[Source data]
********

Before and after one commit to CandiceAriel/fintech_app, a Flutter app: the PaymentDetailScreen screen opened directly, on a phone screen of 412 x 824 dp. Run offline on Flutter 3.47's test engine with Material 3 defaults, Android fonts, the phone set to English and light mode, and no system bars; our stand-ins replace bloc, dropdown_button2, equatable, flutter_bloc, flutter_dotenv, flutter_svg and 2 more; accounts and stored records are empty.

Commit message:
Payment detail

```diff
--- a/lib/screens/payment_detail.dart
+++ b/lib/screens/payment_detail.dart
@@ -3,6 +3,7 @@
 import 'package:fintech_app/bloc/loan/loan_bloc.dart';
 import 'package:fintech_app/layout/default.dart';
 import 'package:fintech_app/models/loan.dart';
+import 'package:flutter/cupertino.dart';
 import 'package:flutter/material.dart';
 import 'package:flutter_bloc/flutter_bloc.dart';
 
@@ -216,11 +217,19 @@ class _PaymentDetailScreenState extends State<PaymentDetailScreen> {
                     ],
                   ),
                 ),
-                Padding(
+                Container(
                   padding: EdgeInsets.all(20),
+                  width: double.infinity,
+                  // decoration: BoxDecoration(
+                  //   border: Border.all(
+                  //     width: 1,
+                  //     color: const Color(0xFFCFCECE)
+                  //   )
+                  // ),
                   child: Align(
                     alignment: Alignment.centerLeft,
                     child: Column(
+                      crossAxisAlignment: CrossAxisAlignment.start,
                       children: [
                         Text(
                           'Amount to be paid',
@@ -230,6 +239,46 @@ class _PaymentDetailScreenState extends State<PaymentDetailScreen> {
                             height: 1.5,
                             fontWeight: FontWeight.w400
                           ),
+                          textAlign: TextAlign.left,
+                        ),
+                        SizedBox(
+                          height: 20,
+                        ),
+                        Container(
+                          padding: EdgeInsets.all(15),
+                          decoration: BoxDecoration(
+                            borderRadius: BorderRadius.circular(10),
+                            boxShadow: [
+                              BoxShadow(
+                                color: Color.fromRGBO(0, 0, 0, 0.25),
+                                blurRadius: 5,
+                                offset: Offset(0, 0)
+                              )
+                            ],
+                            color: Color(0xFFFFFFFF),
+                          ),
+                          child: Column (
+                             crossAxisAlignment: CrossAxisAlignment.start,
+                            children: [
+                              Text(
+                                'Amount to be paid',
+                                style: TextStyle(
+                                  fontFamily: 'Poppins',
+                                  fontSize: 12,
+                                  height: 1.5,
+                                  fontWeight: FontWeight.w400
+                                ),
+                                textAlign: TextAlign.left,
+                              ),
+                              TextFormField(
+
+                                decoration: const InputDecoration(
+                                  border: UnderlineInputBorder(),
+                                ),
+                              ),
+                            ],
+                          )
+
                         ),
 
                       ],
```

********

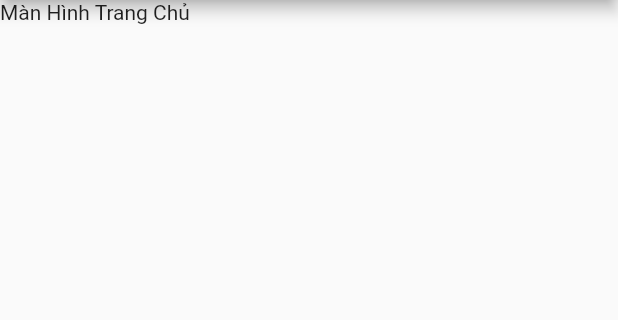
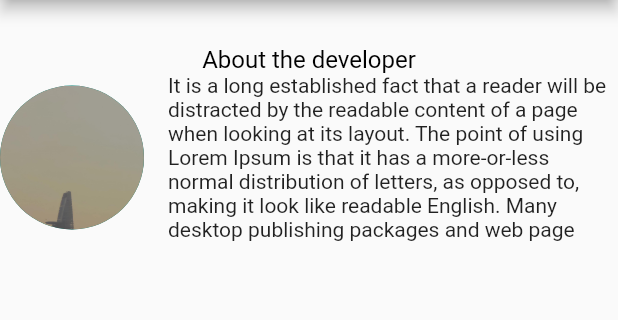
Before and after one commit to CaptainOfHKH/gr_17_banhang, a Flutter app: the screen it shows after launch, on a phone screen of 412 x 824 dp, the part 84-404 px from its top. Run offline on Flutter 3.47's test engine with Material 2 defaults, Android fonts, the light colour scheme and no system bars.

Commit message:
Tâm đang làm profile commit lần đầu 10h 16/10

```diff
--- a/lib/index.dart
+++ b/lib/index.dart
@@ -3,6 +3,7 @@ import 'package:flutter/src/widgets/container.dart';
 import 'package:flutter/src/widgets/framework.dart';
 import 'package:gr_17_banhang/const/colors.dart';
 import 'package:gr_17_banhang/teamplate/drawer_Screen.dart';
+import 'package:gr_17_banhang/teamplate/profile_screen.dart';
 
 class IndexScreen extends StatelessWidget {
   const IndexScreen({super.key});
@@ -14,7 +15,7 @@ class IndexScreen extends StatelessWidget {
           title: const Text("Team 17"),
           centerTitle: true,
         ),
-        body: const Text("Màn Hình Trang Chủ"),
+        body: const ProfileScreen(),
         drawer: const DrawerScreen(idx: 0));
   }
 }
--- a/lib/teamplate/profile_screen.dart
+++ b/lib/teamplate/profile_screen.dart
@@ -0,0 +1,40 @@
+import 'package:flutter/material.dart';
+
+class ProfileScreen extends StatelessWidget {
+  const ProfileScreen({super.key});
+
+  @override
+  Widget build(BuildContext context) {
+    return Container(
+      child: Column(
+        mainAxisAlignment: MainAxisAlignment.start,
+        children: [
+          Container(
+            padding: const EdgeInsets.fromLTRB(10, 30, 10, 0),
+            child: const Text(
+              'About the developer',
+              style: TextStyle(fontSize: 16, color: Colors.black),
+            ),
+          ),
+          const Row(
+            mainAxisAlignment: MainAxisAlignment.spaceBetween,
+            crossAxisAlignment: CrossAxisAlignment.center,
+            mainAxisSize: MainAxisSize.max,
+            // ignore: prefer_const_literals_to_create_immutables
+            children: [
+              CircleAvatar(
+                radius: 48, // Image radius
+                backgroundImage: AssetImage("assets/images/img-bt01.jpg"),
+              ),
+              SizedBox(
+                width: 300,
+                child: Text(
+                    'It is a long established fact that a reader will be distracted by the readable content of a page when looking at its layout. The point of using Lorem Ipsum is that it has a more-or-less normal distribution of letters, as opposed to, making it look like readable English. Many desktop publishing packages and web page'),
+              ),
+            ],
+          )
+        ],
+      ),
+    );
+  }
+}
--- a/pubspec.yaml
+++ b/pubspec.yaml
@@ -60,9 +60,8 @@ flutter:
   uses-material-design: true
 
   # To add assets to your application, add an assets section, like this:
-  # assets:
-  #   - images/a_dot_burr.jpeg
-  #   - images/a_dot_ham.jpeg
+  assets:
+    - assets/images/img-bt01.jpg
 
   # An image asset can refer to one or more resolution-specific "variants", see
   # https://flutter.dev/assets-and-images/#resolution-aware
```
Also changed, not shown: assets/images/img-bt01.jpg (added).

********

◆ Work order
Within the entries above, find the string "images" and return each line that holds it.

◆ Solution for this task
+                backgroundImage: AssetImage("assets/images/img-bt01.jpg"),
-  #   - images/a_dot_burr.jpeg
-  #   - images/a_dot_ham.jpeg
+    - assets/images/img-bt01.jpg
   # https://flutter.dev/assets-and-images/#resolution-aware
Also changed, not shown: assets/images/img-bt01.jpg (added).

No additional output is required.